|“||I fetch a hammer and a nail from the workshop and do the job myself. And I do it right, Snicket. Don't think it's my fault they keep falling.||”|
— Marguerite Gracq, File Under: 13 Suspicious Incidents
Sometime after the economy crash, her father believed they'd gotten all the gold out of the mine, and left town to find his family a better place to live, leaving Marguerite to watch the mines and the gold; she was given the only key to his workshop, where the gold was supposedly kept, though she didn't know where. He hired a woman named Dagmar to watch her, but they didn't get along and all Dagmar did was sit and listen to polka music on the radio.
After Dagmar arrived, several of her mother's paintings of finnish poets began to fall, but they fell too neatly to be on accident, and only when Marguerite was in the mines.
Marguerite goes to meet Lemony Snicket at the Lost Arms, having heard that he was a detective. She brings him to her home. She explains to Snicket about the fallen paintings and Dagmar. When Snicket suspects that the woman watching her is after the gold, Marguerite explains that her father always melts down their gold and hides it somewhere in his workshop, and even though she's not sure where, Marguerite is the only one who has the key to the room, which she always keeps on her.Marguerite leads Snicket into her house, and after informing Dagmar that she was going to make her friend a poached egg, she takes him to the living room to investigate the paintings. While Marguerite say she suspects Dagmar is knocking them down- as they only fall while Marguerite is in the mines and Dagmar is in the house- nothing seemed to have been stolen. Snicket inspects a painting of Larin Paraske, and then asks Marguerite if there are nails in the workshop. She informs him that there are several jars full, and that her father always uses his special black nail, which curve slightly so they do less damage to the wall. Snicket then tells Marguerite he's going upstairs to talk to Dagmar, and then he's going to call the police.
Snicket explains to Marguerite over a breakfast of very fluffy eggs that Dagmar had beeen removing the paintings to steal the nails, which had been painted black like her home's floor, so that the gold could be hidden. Dagmar is arrested for attempting to steal the Gracq gold, nail by nail.
Figure in Fog
Though she does not appear, Snicket thinks about Marguerite as he walks, and he wonders about her mother, "who had left her beloved portraits on the walls but was nowhere to be found."
Marguerite is described as wearing a helmet with a light attached to it, along with work gloves and boots.
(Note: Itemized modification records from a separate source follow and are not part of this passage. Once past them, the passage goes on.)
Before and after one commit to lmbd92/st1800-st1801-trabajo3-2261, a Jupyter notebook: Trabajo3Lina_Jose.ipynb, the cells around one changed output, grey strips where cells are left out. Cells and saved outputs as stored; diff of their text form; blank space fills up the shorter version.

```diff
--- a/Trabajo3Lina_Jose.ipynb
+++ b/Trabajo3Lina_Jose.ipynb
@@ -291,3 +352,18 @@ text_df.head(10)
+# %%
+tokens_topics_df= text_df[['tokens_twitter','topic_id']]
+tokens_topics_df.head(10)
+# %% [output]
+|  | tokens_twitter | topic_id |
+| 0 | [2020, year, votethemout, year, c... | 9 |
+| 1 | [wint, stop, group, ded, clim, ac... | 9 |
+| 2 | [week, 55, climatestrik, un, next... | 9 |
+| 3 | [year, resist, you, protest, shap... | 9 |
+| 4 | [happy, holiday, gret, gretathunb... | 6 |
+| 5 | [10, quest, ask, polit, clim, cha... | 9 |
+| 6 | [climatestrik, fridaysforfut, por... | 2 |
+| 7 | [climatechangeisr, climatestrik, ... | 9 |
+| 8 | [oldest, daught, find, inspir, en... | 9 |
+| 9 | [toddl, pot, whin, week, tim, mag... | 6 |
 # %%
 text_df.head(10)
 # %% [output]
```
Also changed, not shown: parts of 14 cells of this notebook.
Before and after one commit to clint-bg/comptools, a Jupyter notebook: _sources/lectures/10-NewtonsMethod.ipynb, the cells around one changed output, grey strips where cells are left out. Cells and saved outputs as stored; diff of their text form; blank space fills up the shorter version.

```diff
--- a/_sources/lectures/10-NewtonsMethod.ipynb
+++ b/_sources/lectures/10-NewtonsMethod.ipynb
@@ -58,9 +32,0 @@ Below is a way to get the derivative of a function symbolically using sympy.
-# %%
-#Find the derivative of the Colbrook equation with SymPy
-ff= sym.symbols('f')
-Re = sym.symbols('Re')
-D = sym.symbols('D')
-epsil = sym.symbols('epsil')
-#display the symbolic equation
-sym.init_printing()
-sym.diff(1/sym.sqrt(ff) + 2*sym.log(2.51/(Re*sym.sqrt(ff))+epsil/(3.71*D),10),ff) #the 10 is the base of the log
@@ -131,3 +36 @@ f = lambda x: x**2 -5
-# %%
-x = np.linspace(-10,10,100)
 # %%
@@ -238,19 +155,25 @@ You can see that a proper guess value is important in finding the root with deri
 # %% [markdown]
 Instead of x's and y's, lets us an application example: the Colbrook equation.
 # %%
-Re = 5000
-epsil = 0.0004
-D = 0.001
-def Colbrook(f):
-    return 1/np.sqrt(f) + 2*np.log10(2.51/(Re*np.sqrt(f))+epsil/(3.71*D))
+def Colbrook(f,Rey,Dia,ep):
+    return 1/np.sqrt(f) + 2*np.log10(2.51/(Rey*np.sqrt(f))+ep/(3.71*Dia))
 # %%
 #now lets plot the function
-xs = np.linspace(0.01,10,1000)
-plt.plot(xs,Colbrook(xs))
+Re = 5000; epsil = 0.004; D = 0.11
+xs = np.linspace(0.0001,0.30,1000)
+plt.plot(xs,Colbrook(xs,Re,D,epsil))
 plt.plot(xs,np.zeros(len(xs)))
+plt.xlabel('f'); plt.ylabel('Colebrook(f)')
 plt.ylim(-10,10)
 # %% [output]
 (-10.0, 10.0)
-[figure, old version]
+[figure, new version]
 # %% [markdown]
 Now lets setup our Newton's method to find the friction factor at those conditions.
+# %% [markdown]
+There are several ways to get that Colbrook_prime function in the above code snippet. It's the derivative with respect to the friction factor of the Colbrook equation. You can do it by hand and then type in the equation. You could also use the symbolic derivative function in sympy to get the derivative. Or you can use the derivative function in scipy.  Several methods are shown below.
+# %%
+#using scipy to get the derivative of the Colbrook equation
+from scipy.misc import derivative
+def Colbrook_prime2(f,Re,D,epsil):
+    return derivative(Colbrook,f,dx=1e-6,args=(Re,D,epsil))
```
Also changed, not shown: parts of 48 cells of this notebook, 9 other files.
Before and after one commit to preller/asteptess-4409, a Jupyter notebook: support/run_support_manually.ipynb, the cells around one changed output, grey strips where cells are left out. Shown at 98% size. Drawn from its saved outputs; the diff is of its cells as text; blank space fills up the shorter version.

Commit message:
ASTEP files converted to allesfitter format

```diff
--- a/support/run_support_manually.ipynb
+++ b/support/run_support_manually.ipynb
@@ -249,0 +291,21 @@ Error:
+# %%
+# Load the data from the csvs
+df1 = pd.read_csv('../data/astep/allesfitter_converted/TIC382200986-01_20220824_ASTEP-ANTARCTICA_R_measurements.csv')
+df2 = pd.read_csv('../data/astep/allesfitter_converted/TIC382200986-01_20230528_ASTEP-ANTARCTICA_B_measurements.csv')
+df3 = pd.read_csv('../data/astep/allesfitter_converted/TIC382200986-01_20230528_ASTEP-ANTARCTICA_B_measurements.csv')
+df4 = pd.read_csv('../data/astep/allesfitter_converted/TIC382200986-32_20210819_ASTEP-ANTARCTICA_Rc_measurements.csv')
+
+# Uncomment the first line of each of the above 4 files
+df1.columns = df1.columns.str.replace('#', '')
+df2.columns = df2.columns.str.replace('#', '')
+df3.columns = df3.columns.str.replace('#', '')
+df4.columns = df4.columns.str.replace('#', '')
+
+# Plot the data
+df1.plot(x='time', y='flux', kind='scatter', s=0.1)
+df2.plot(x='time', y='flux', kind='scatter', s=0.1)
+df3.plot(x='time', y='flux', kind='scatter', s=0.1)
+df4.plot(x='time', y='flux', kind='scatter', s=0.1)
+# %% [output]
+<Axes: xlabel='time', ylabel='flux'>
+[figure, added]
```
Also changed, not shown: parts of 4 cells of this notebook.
In the illustration she appears in, she has short, light-colored hair.
- Marguerite says that her mother was interested in Finnish poets; all her portraits of them used to belong to her.
- She specifies to Snicket that her name is spelled "the French way."
- She informs Snicket that while making poached eggs, she puts "a little vinegar" in the poaching water, to make her eggs turn out "nice and fluffy."
- Her surname, "Gracq", is probably a reference to the French writer Julien Gracq.
- Her first name may be a reference to Marguerite Duras, a French novelist and contemporary of Julien Gracq. Both of them wrote for the Nouveau Roman genre.
- Her first name seems to have originally been "Colette", but it was changed for the final edition of the book, possibly to remove confusion that she may be the Series of Unfortunate Events character of the same name.
|Mr. Gracq||Ms. Gracq (†?)|